‘Is that the best outcome?’: Member inequality lurks in illiquids
Despite their surging popularity, risks lurk within illiquid assets that put member outcomes and portfolio quality at risk – and there’s little regulation for handling them.
Illiquid assets – anything from infrastructure and commercial property to venture capital and private equity – are experiencing a surge in popularity as institutional investors face down a future of muted equity market returns. But outside of their investment applications, illiquid assets, and the way that super funds handle them, can create inequality for members.
“The most obvious example is stale pricing in the fund – one member will be transacting at a premium and the other member is on the other side of that,” says David Bell, executive director of the Conexus Institute and former CIO of Mine Super. “But imagine you step through a market crisis, like the GFC. You’ve got members switching out of your main options, you’ve got FX settlements – a whole bunch of claims you have to fund.”
“And you do that with your liquid assets, and your illiquid assets become a larger part of your portfolio, which gets out of shape and that becomes a problem that the remaining members are exposed to as opposed to ones who are redeeming and so contributing to that problem.”
The next problem follows from the portfolio quality piece; getting it back into shape will involve selling some of the illiquid assets, and doing that during a crisis means incurring large transaction costs and likely taking a hit on the value.
“That cost is purely being borne by the remaining members in the fund,” Bell says. “Is that the best outcome?”
In the world of managed investment schemes, a fund with a greater than 20 per cent allocation to illiquid assets would be deemed an illiquid fund by ASIC. While APRA has provided updated guidance on liquidity and cash flow that requires trustees to have a liquidity management plan in place for each investment option, the “simple, rigid policy” applied to managed funds doesn’t apply to super funds.
The other, well-understood problem with illiquid assets, is right there in the name – and other commentators have warned that the system faces the prospect of an “old-fashioned bank run”
“If you have 50 per cent of your members redeem in some terrible public relations scenario, it doesn’t matter if you’re big or small,” Bell says. “If you’re really big it might be worthwhile for the investment banks to get in and work out ways to facilitate liquidity for you, because there’s bigger tickets at play, but you’re still just as exposed.”
It’s hardly a new problem – during the GFC, MTAA Super, then one of the best performing funds in the market, faced fierce criticism from regulators and the press for the consequences of its high allocation to illiquid assets– but it is one that begs for closer examination in the aftermath of the Your Future Your Super reforms, which are almost guaranteed to create a liquidity event for any fund that fails the performance test.
“Your Future Your Super does introduce another possible reason for switching rates that weren’t planned for… Hopefully as Your Future Your Super came in every single fund updated their frameworks and thought about that a bit more,” Bell says.
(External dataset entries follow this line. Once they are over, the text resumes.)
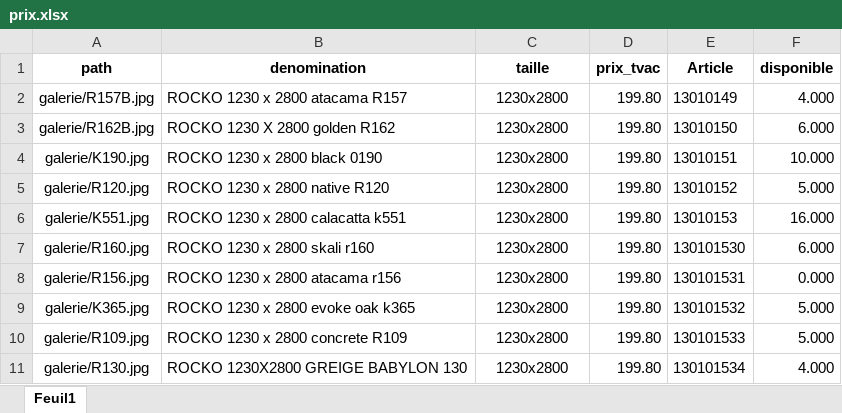
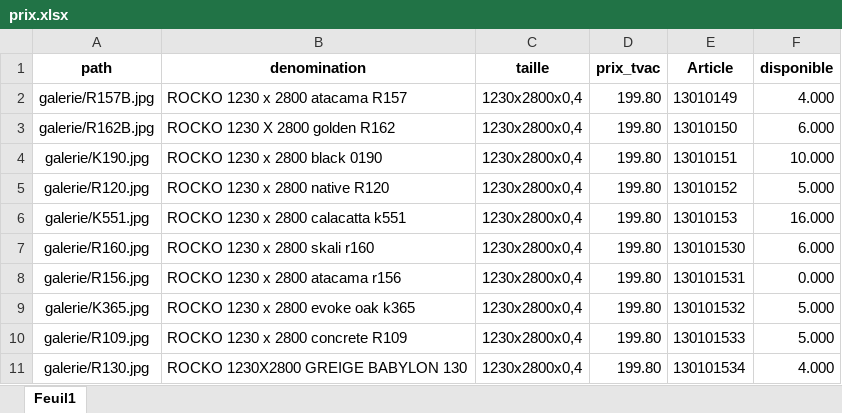
Before and after one commit to Ets-Braconnier/panneaux-rocko, an Excel workbook: prix/prix.xlsx, sheet Feuil1, drawn as a sheet; values as stored, in another font and other column widths than the file's, no borders; the diff names each change by its address in the sheet, - before the commit and + after, or states it on an @@ line.

```diff
--- a/prix/prix.xlsx (sheet Feuil1)
+++ b/prix/prix.xlsx (sheet Feuil1)
-C2:C11 (taille): 1230x2800
+C2:C11 (taille): 1230x2800x0,4
```
Also changed, not shown: 3 other files.
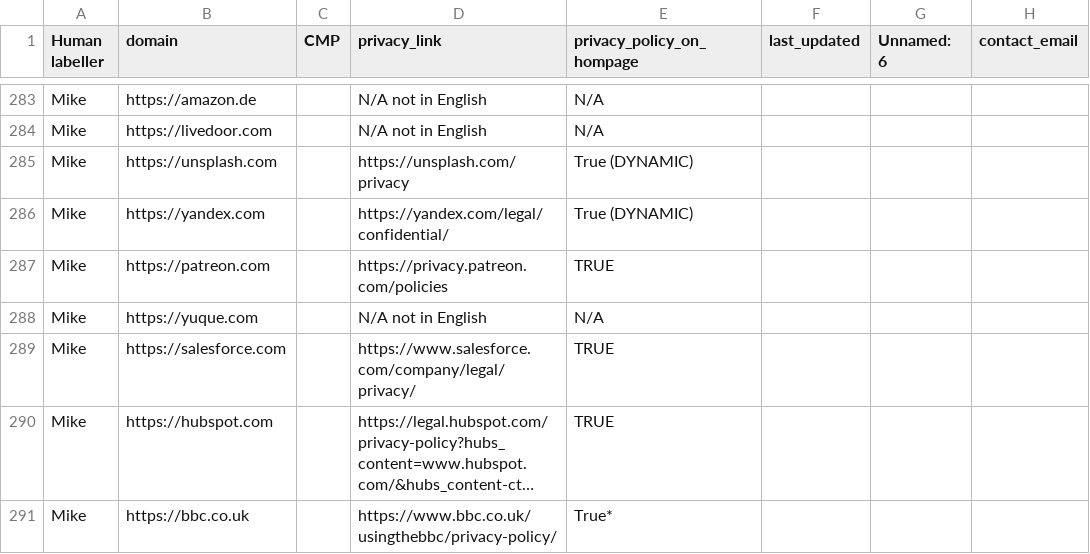
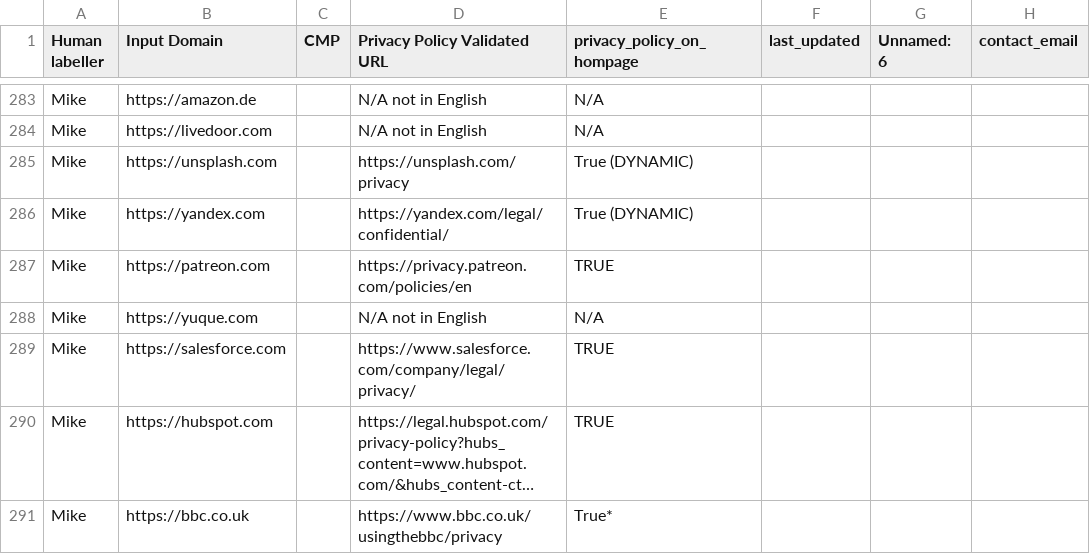
Before and after one commit to DMStoicescu/OpenPoliSys, a CSV file: datasets/performance_analysis_dataset.csv, drawn as a sheet; only a part is shown, gaps mark what is left out; long unchanged cells end in …; the diff covers the shown part only; the diff names each change by its address in the sheet, - before the commit and + after, or states it on an @@ line.

```diff
--- a/datasets/performance_analysis_dataset.csv
+++ b/datasets/performance_analysis_dataset.csv
-B1: domain
+B1: Input Domain
-D1: privacy_link
+D1: Privacy Policy Validated URL
-D287 (Privacy Policy Validated URL): https://privacy.patreon.com/policies
+D287 (Privacy Policy Validated URL): https://privacy.patreon.com/policies/en
-D291 (Privacy Policy Validated URL): https://www.bbc.co.uk/usingthebbc/privacy-policy/
+D291 (Privacy Policy Validated URL): https://www.bbc.co.uk/usingthebbc/privacy
```
Also changed, not shown: 2 removed rows and 43 edited cells elsewhere in this file, 1 other file.
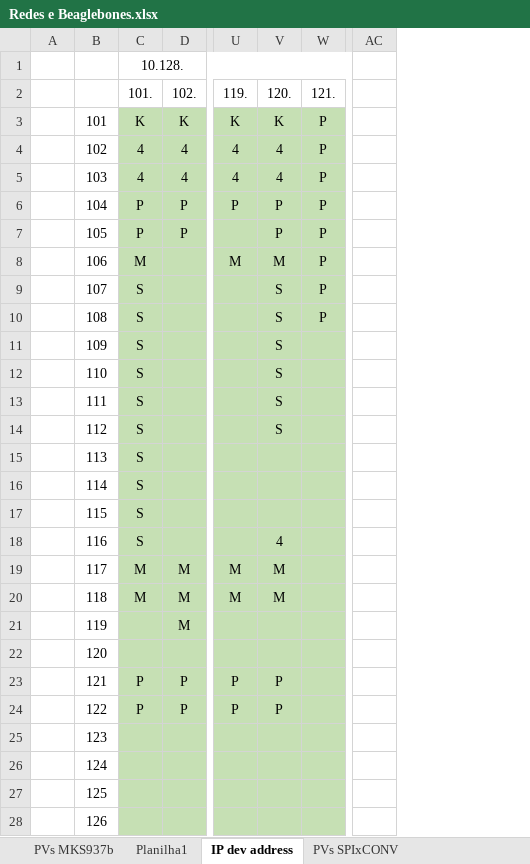
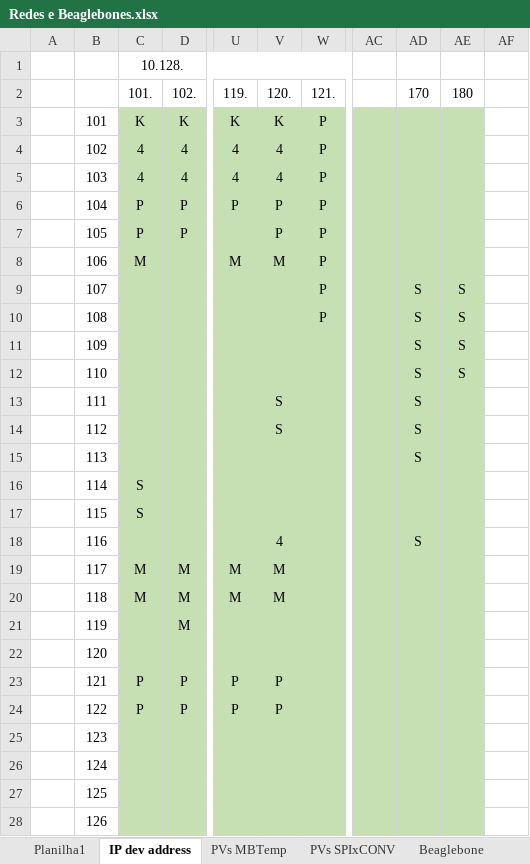
Before and after one commit to lnls-sirius/pydm-opi, an Excel workbook: siriushlacon/utils/Redes e Beaglebones.xlsx, sheet IP dev address, drawn as a sheet; only a part is shown, gaps mark what is left out; values as stored, in another font and other column widths than the file's, no borders; conditional formats not drawn; the diff covers the shown part only; the diff names each change by its address in the sheet, - before the commit and + after, or states it on an @@ line.

```diff
--- a/siriushlacon/utils/Redes e Beaglebones.xlsx (sheet IP dev address)
+++ b/siriushlacon/utils/Redes e Beaglebones.xlsx (sheet IP dev address)
+column AD (170), rows 9-18: S | S | S | S | S | S | S |  |  | S
+column AE (180), rows 9-12: all S
+column AF, empty
-AC3:AC28 fill: none
+AC3:AC28 fill: #C6E0B4
-C9:C15 (101.): S
+C9:C15 (101.): (empty)
-V9:V12 (120.): S
+V9:V12 (120.): (empty)
-C18 (101.): S
+C18 (101.): (empty)
```
Also changed, not shown: 95 added rows and cell formats elsewhere in this sheet, sheet PVs MBTemp, sheet PVs SPIxCONV, sheet PVs Counting PRU, sheet PVs Agilent 4UHV, sheet PVs MKS937b, other sheet tabs, formulas that keep their value, 11 other files.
Conexus conducted open-source research alongside CFA Societies and found that super funds need to consider the limit of inequality for members that they’re prepared to accept as a trustee and created models to do so – including ones dealing with the potential impact of Your Future Your Super.
“What we’re just calling out here is, do the benefits exceed the challenges that come with allocating to this, and can we manage these challenges in a good framework?” Bell says. “And then building some policy around how you manage these issues that would then feed into your portfolio construction decisions and your product design decisions.”